Before-and-after page screenshots

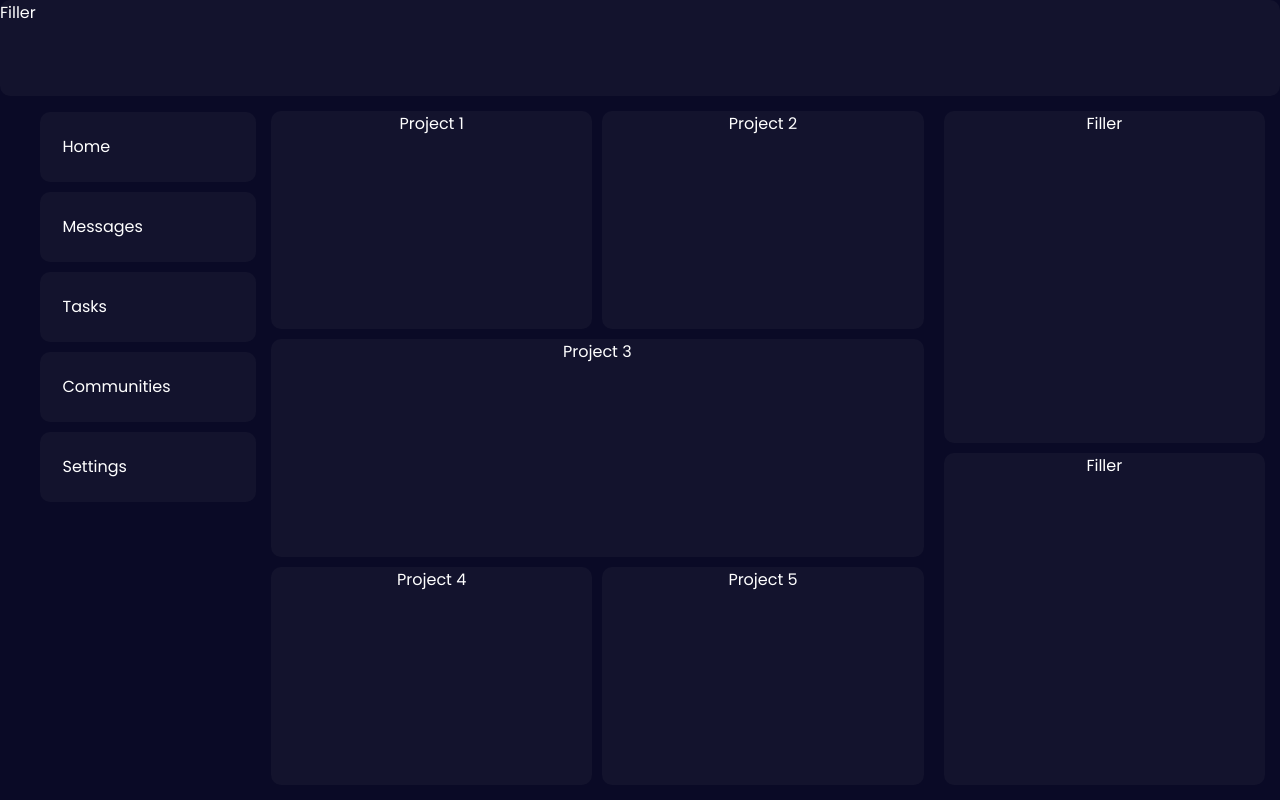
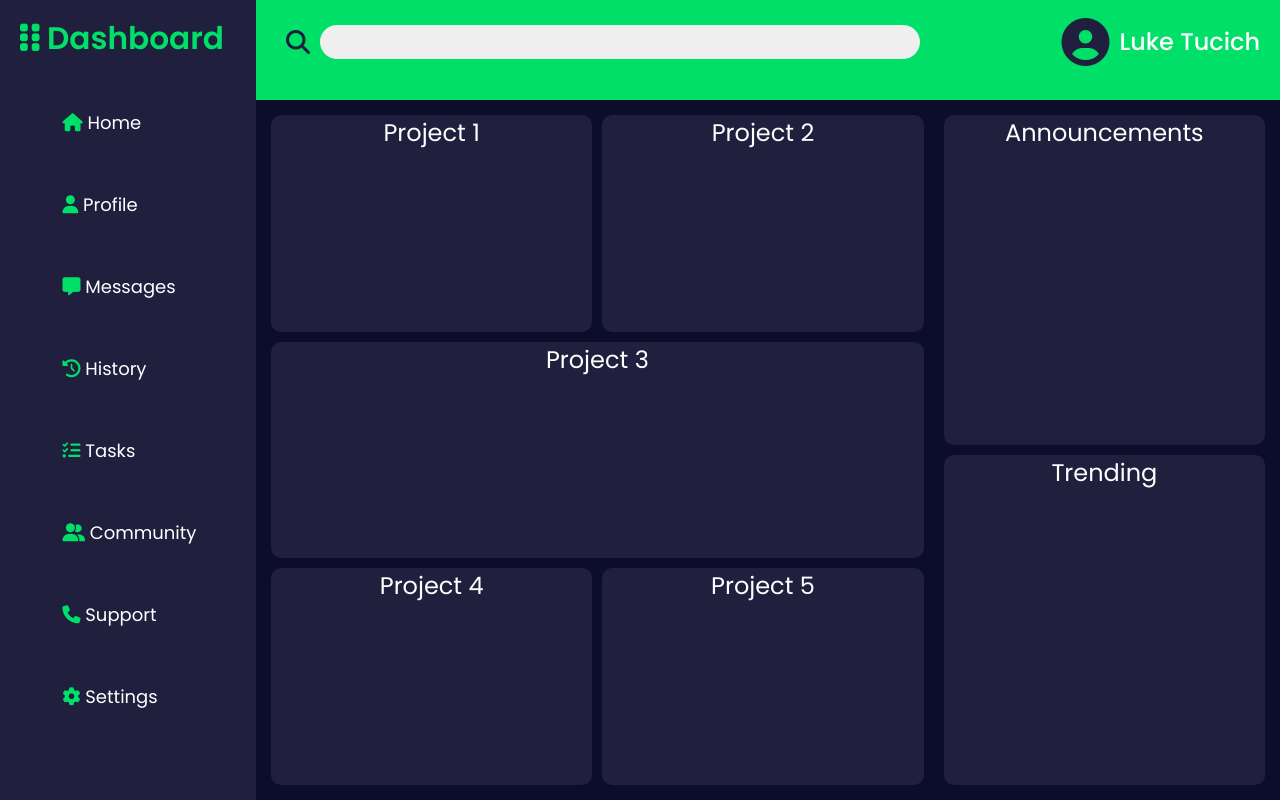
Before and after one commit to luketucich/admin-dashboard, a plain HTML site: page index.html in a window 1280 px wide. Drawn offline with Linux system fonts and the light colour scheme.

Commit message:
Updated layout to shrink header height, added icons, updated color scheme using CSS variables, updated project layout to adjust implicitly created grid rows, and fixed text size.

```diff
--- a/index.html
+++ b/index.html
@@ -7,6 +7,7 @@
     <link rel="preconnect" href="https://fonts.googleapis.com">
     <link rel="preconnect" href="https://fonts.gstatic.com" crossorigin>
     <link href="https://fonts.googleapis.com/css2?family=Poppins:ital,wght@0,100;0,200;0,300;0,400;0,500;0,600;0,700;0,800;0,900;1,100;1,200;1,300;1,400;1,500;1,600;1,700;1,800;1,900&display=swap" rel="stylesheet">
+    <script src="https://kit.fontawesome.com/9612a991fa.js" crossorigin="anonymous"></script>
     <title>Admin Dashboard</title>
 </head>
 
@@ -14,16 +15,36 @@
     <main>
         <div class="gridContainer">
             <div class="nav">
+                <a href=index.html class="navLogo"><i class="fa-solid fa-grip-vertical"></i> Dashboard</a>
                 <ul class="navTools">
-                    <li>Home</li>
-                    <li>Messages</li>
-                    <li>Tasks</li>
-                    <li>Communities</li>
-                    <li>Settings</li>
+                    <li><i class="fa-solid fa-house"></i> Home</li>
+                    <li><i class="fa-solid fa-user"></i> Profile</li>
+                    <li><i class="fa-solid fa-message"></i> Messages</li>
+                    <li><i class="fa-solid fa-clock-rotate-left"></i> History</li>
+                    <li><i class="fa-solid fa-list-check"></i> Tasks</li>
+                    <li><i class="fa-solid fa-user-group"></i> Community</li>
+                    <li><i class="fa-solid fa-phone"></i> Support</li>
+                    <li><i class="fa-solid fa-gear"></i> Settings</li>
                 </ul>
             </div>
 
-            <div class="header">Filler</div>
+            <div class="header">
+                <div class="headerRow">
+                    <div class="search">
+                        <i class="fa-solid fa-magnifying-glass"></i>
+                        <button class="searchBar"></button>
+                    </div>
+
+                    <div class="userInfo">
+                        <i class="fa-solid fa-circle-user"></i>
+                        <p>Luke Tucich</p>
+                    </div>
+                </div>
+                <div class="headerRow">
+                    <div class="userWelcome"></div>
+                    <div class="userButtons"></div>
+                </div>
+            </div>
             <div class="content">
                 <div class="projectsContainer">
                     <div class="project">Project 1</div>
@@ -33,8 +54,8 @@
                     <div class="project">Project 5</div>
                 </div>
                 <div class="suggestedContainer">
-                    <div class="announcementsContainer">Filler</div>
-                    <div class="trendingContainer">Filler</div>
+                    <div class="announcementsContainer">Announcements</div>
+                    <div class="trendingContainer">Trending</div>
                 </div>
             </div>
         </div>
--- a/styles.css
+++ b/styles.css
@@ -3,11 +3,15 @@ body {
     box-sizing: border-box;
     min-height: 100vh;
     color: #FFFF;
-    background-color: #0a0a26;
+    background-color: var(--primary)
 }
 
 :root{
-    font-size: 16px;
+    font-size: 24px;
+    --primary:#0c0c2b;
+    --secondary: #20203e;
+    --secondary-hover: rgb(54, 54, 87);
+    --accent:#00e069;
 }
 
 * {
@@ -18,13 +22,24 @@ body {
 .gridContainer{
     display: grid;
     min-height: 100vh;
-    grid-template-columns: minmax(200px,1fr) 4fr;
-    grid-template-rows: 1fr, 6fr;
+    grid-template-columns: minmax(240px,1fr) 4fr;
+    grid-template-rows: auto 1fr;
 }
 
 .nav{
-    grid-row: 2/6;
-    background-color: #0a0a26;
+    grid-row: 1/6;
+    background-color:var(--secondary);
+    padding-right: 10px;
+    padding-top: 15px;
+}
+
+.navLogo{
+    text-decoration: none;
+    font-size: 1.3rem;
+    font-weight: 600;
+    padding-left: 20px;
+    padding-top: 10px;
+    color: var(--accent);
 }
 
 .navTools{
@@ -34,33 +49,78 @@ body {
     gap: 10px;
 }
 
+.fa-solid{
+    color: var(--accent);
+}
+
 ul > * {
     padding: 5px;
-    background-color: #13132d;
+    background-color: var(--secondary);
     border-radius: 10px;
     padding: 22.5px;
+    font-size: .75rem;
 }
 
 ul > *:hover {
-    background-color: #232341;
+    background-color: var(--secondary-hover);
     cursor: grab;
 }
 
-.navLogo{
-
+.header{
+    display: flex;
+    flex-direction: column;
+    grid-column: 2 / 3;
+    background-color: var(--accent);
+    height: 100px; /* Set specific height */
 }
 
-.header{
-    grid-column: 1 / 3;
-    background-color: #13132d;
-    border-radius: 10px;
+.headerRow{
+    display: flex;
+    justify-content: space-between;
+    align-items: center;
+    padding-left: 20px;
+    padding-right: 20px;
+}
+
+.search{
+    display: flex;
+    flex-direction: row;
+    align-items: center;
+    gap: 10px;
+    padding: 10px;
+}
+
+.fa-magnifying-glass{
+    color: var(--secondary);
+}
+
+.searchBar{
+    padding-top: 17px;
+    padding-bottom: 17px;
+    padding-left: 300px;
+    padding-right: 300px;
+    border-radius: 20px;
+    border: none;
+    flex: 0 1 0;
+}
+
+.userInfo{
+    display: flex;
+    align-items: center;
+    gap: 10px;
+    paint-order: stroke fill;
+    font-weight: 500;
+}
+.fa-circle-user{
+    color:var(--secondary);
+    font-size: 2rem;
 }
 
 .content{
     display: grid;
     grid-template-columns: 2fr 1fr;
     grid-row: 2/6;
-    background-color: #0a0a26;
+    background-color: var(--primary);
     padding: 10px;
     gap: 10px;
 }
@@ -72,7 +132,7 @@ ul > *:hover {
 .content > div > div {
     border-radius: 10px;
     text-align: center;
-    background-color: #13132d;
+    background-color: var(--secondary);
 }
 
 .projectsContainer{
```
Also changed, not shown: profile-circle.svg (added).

(Work item) I need every line of the data that has the word "magnifying"; please list them.

(Task result)
+                        <i class="fa-solid fa-magnifying-glass"></i>
+.fa-magnifying-glass{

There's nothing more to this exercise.